The county’s legal counsel – which ultimately would have to pay the cost of failed litigation (using taxpayer dollars) if The Bee pursued the record and won – persuaded the sheriff to release the video.
But that release raised even more questions.
During a key portion of the interview in which the sheriff explains he is not beholden to any outside oversight, the video cuts out. In fact, it is missing two intervals.
The Bee checked the video against Chabria’s audio to find the missing segments. You can see the discrepancy for yourself in the video attached to this story.
Through the county’s lawyers, the sheriff’s department said the footage had not been edited. They said the iPad stopped recording for a moment when the sergeant in charge of it received a phone call, causing it to stop automatically.
Transparency and trust can be elusive.
We don’t know if this is a factual explanation of the missing video. We have filed a Public Records Act request for the sergeant’s phone log to verify he received a call at that time.
This matters because destroying a public record or intentionally altering it – and again we are not sure this happened – is illegal. It is an offense punishable by up to four years in jail. More importantly, it is a violation of public trust and an abuse of power.
We’ve spent a lot of time on this effort. Time, some might say, that would be better spent following other stories.

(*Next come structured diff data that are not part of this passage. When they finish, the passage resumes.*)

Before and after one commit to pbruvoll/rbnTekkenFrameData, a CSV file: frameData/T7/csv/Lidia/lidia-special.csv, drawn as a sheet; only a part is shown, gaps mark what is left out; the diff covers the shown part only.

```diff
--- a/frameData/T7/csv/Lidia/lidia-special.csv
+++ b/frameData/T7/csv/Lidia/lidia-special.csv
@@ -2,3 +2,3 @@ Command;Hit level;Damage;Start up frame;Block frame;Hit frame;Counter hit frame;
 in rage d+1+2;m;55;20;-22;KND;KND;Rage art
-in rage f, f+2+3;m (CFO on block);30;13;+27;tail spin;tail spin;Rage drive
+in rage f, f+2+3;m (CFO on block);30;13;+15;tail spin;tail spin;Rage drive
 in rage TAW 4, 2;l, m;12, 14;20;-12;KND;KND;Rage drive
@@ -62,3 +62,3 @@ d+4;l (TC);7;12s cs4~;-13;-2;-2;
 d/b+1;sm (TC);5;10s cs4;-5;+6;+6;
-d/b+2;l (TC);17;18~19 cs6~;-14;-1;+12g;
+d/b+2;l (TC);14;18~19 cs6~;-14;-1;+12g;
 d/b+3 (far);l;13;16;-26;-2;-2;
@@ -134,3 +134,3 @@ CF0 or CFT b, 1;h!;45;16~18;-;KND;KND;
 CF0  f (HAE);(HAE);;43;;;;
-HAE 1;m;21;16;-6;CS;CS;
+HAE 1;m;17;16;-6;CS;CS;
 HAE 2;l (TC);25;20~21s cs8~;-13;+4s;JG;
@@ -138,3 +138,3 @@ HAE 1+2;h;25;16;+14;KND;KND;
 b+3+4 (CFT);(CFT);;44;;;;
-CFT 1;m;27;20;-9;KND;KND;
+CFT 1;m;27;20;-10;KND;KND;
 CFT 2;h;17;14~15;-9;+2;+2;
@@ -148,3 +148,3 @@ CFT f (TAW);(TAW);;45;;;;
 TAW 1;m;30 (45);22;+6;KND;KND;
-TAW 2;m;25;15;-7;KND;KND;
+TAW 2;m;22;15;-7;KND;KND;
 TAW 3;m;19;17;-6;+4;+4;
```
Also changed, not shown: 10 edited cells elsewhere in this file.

And yet if we don’t fight for truth and transparency, who will?
So please keep your story tips and concerns coming. And thanks for your continued support of local journalism.
Lauren Gustus is Executive Editor of The Sacramento Bee and West Region Editor for McClatchy.